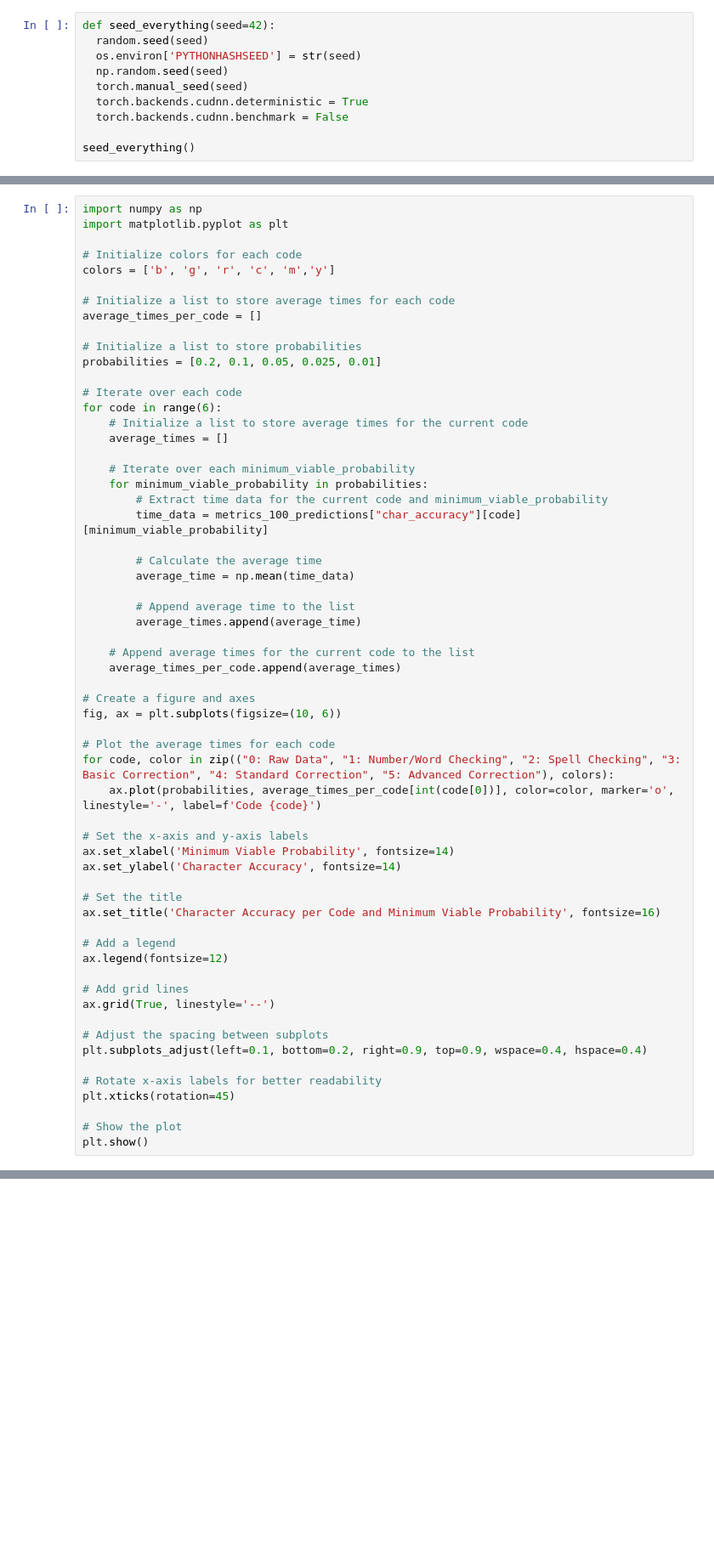
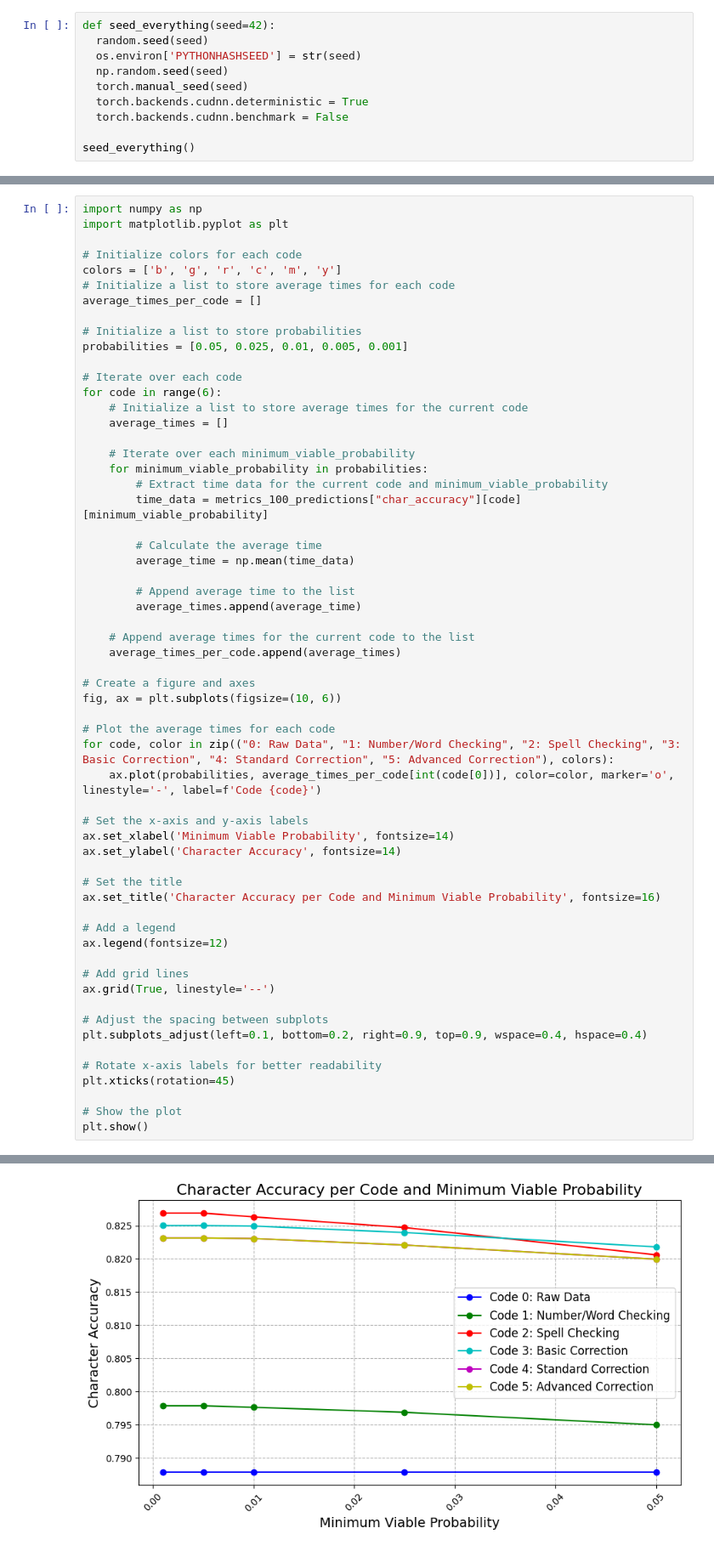
Before and after one commit to LastS3cond/EMNIST-Classification-and-Post-Processing, a Jupyter notebook: CNN.ipynb, the cells around one changed output, grey strips where cells are left out. Shown at 85% size. Drawn from its saved outputs; the diff is of its cells as text; blank space fills up the shorter version.

```diff
--- a/CNN.ipynb
+++ b/CNN.ipynb
@@ -615,13 +751,12 @@ import numpy as np
 import matplotlib.pyplot as plt
 
 # Initialize colors for each code
-colors = ['b', 'g', 'r', 'c', 'm','y']
-
+colors = ['b', 'g', 'r', 'c', 'm', 'y']
 # Initialize a list to store average times for each code
 average_times_per_code = []
 
 # Initialize a list to store probabilities
-probabilities = [0.2, 0.1, 0.05, 0.025, 0.01]
+probabilities = [0.05, 0.025, 0.01, 0.005, 0.001]
 
 # Iterate over each code
 for code in range(6):
@@ -675,3 +809,4 @@ NameError: name 'metrics_100_predictions' is not defined
+[figure, added]
 # %%
 import numpy as np
 import matplotlib.pyplot as plt
```
Also changed, not shown: parts of 23 cells of this notebook, 11 other files.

| WHAT THIS TASK INVOLVES |
Copy each line above where the string "list" occurs.

| TASK RESULT |
 # Initialize a list to store average times for each code
 # Initialize a list to store probabilities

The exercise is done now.